WaterBit, an agriculture technology company, announced that it has added significant functionality through its latest release of the software.
The updated solution, which features closed-loop automation, multi-user support along with improved user interface and an application programming interface (API), allows growers to irrigate remotely and precisely.
WaterBit CEO Andrew Wright said: “This release, and automated irrigation specifically, are major steps forward on WaterBit’s journey to enable growers with precise autonomous, but grower-guided, irrigation.
“With input from growers, our solution can tell where and when a crop needs water and apply that water automatically.”
With closed-loop automation, growers of speciality crops such as wine grapes and almonds can use the solution to remotely monitor soil moisture in their fields and control the flow of irrigation. The solution users can now set soil moisture levels to automatically trigger irrigation application.
Historically, growers had to visit each field to evaluate soil moisture and manually open and close the valves to start and stop irrigation. WaterBit claims that its technology allows the growers to achieve consistent soil moisture levels automatically and remotely, improving crop quality and yield, while saving on water and optimising labour.
Growers can add multiple users with specific permissions
Generally, farms have several people getting involved to manage irrigation. The latest version of the WaterBit solution allows a single account to have multiple users, all with specific permissions such as executive management, to farm managers, to irrigators. Such a system allows each user to have the appropriate level of access and control to the solution and its functionalities.
With improved user interface functionality, WaterBit users will now have the ability to add annotations to charts within the WaterBit Dashboard.
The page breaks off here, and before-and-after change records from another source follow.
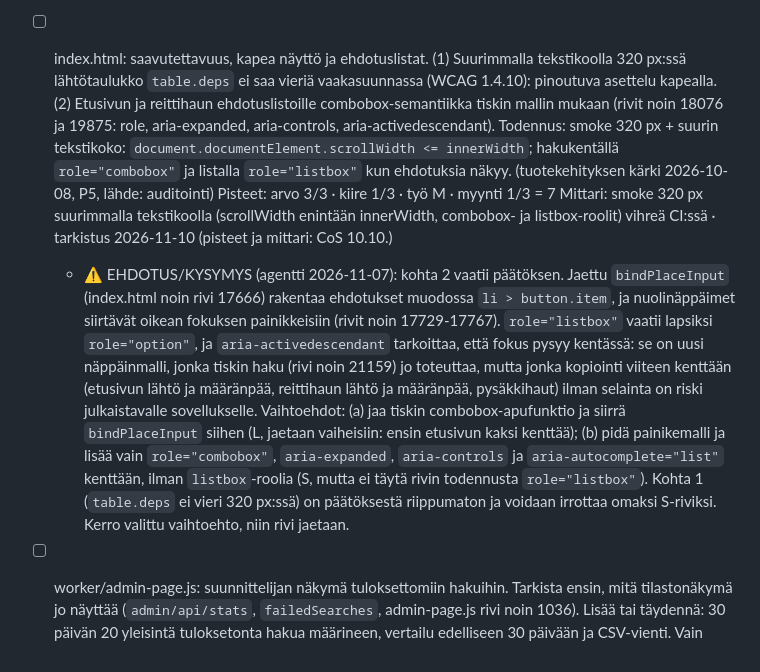
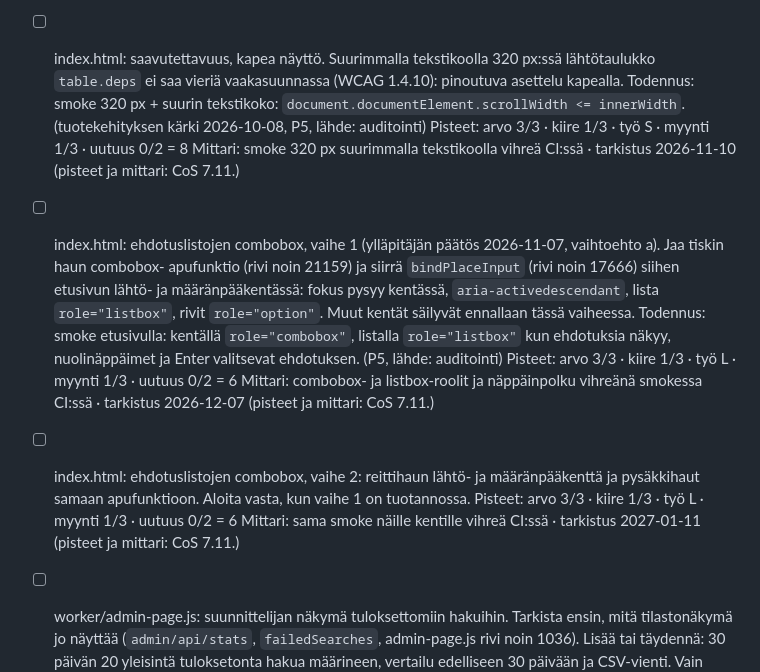
Before and after one commit to Veikkoville/lsl-aikataulut, a Markdown page: docs/AUTO-BACKLOG.md, the part around the change. GitHub-like rendering.

Commit message:
docs: backlog-rivin jako, kapea näyttö omaksi riviksi ja combobox vaihtoehdolla (a) kahteen vaiheeseen (#164)

```diff
--- a/docs/AUTO-BACKLOG.md
+++ b/docs/AUTO-BACKLOG.md
@@ -244,25 +244,22 @@ markkinavuoropuhelut). Agentti käsittelee ne samoin kuin tapaamisista kirjatut
       Pisteet: arvo 3/3 · kiire 1/3 · työ M · myynti 1/3 = 7
       Mittari: smoke-tarkistus (ensimmäinen Tab ohituslinkkiin, hakukentän fokus vähintään 2 px, reaaliaikamerkillä
       sr-teksti) vihreä CI:ssä · tarkistus 2026-11-10 (pisteet ja mittari: CoS 10.10.) (PR, 2026-11-06)
-- [ ] index.html: saavutettavuus, kapea näyttö ja ehdotuslistat. (1) Suurimmalla tekstikoolla 320 px:ssä lähtötaulukko
-      `table.deps` ei saa vieriä vaakasuunnassa (WCAG 1.4.10): pinoutuva asettelu kapealla. (2) Etusivun ja reittihaun
-      ehdotuslistoille combobox-semantiikka tiskin mallin mukaan (rivit noin 18076 ja 19875: role, aria-expanded,
-      aria-controls, aria-activedescendant). Todennus: smoke 320 px + suurin tekstikoko: `document.documentElement.scrollWidth
-      <= innerWidth`; hakukentällä `role="combobox"` ja listalla `role="listbox"` kun ehdotuksia näkyy. (tuotekehityksen kärki 2026-10-08, P5, lähde: auditointi)
-      Pisteet: arvo 3/3 · kiire 1/3 · työ M · myynti 1/3 = 7
-      Mittari: smoke 320 px suurimmalla tekstikoolla (scrollWidth enintään innerWidth, combobox- ja listbox-roolit)
-      vihreä CI:ssä · tarkistus 2026-11-10 (pisteet ja mittari: CoS 10.10.)
-  - ⚠️ EHDOTUS/KYSYMYS (agentti 2026-11-07): kohta 2 vaatii päätöksen. Jaettu `bindPlaceInput` (index.html noin
-    rivi 17666) rakentaa ehdotukset muodossa `li > button.item`, ja nuolinäppäimet siirtävät oikean fokuksen
-    painikkeisiin (rivit noin 17729-17767). `role="listbox"` vaatii lapsiksi `role="option"`, ja
-    `aria-activedescendant` tarkoittaa, että fokus pysyy kentässä: se on uusi näppäinmalli, jonka tiskin haku
-    (rivi noin 21159) jo toteuttaa, mutta jonka kopiointi viiteen kenttään (etusivun lähtö ja määränpää,
-    reittihaun lähtö ja määränpää, pysäkkihaut) ilman selainta on riski julkaistavalle sovellukselle.
-    Vaihtoehdot: (a) jaa tiskin combobox-apufunktio ja siirrä `bindPlaceInput` siihen (L, jaetaan vaiheisiin:
-    ensin etusivun kaksi kenttää); (b) pidä painikemalli ja lisää vain `role="combobox"`, `aria-expanded`,
-    `aria-controls` ja `aria-autocomplete="list"` kenttään, ilman `listbox`-roolia (S, mutta ei täytä rivin
-    todennusta `role="listbox"`). Kohta 1 (`table.deps` ei vieri 320 px:ssä) on päätöksestä riippumaton ja
-    voidaan irrottaa omaksi S-riviksi. Kerro valittu vaihtoehto, niin rivi jaetaan.
+- [ ] index.html: saavutettavuus, kapea näyttö. Suurimmalla tekstikoolla 320 px:ssä lähtötaulukko `table.deps` ei saa
+      vieriä vaakasuunnassa (WCAG 1.4.10): pinoutuva asettelu kapealla. Todennus: smoke 320 px + suurin tekstikoko:
+      `document.documentElement.scrollWidth <= innerWidth`. (tuotekehityksen kärki 2026-10-08, P5, lähde: auditointi)
+      Pisteet: arvo 3/3 · kiire 1/3 · työ S · myynti 1/3 · uutuus 0/2 = 8
+      Mittari: smoke 320 px suurimmalla tekstikoolla vihreä CI:ssä · tarkistus 2026-11-10 (pisteet ja mittari: CoS 7.11.)
+- [ ] index.html: ehdotuslistojen combobox, vaihe 1 (ylläpitäjän päätös 2026-11-07, vaihtoehto a). Jaa tiskin haun combobox-
+      apufunktio (rivi noin 21159) ja siirrä `bindPlaceInput` (rivi noin 17666) siihen etusivun lähtö- ja määränpääkentässä:
+      fokus pysyy kentässä, `aria-activedescendant`, lista `role="listbox"`, rivit `role="option"`. Muut kentät säilyvät
+      ennallaan tässä vaiheessa. Todennus: smoke etusivulla: kentällä `role="combobox"`, listalla `role="listbox"` kun
+      ehdotuksia näkyy, nuolinäppäimet ja Enter valitsevat ehdotuksen. (P5, lähde: auditointi)
+      Pisteet: arvo 3/3 · kiire 1/3 · työ L · myynti 1/3 · uutuus 0/2 = 6
+      Mittari: combobox- ja listbox-roolit ja näppäinpolku vihreänä smokessa CI:ssä · tarkistus 2026-12-07 (pisteet ja mittari: CoS 7.11.)
+- [ ] index.html: ehdotuslistojen combobox, vaihe 2: reittihaun lähtö- ja määränpääkenttä ja pysäkkihaut samaan apufunktioon.
+      Aloita vasta, kun vaihe 1 on tuotannossa.
+      Pisteet: arvo 3/3 · kiire 1/3 · työ L · myynti 1/3 · uutuus 0/2 = 6
+      Mittari: sama smoke näille kentille vihreä CI:ssä · tarkistus 2027-01-11 (pisteet ja mittari: CoS 7.11.)
 - [ ] worker/admin-page.js: suunnittelijan näkymä tuloksettomiin hakuihin. Tarkista ensin, mitä tilastonäkymä jo näyttää
       (`admin/api/stats`, `failedSearches`, admin-page.js rivi noin 1036). Lisää tai täydennä: 30 päivän 20 yleisintä
       tuloksetonta hakua määrineen, vertailu edelliseen 30 päivään ja CSV-vienti. Vain `searchSignal`-säännön läpäisseet
```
It allows the growers to note insights or concerns directly within soil moisture or irrigation application chart and make it a single source of information.
The notes can further be used to identify patterns or interesting events and the observations could be shared with other users of the WaterBit Dashboard.
The WaterBit API allows growers to download their data from the WaterBit Dashboard for reporting and analysis, or so that it could be used with another system.
As there are several agtech solutions currently being deployed in most farms, it is important that the information does not have stay within each system, WaterBit stated.
The solution has been developed around WaterBit Carbon, an Internet of Things (IoT) device that uses long-range radio (LoRa) to send data from the field to the cloud via a cellular gateway.
Carbon is a palm-sized, solar-powered device that stays out of the way and works even in low light conditions. The solution pairs Carbon devices with soil moisture sensors, valves, pressure sensors and flow metres to monitor and control irrigation remotely.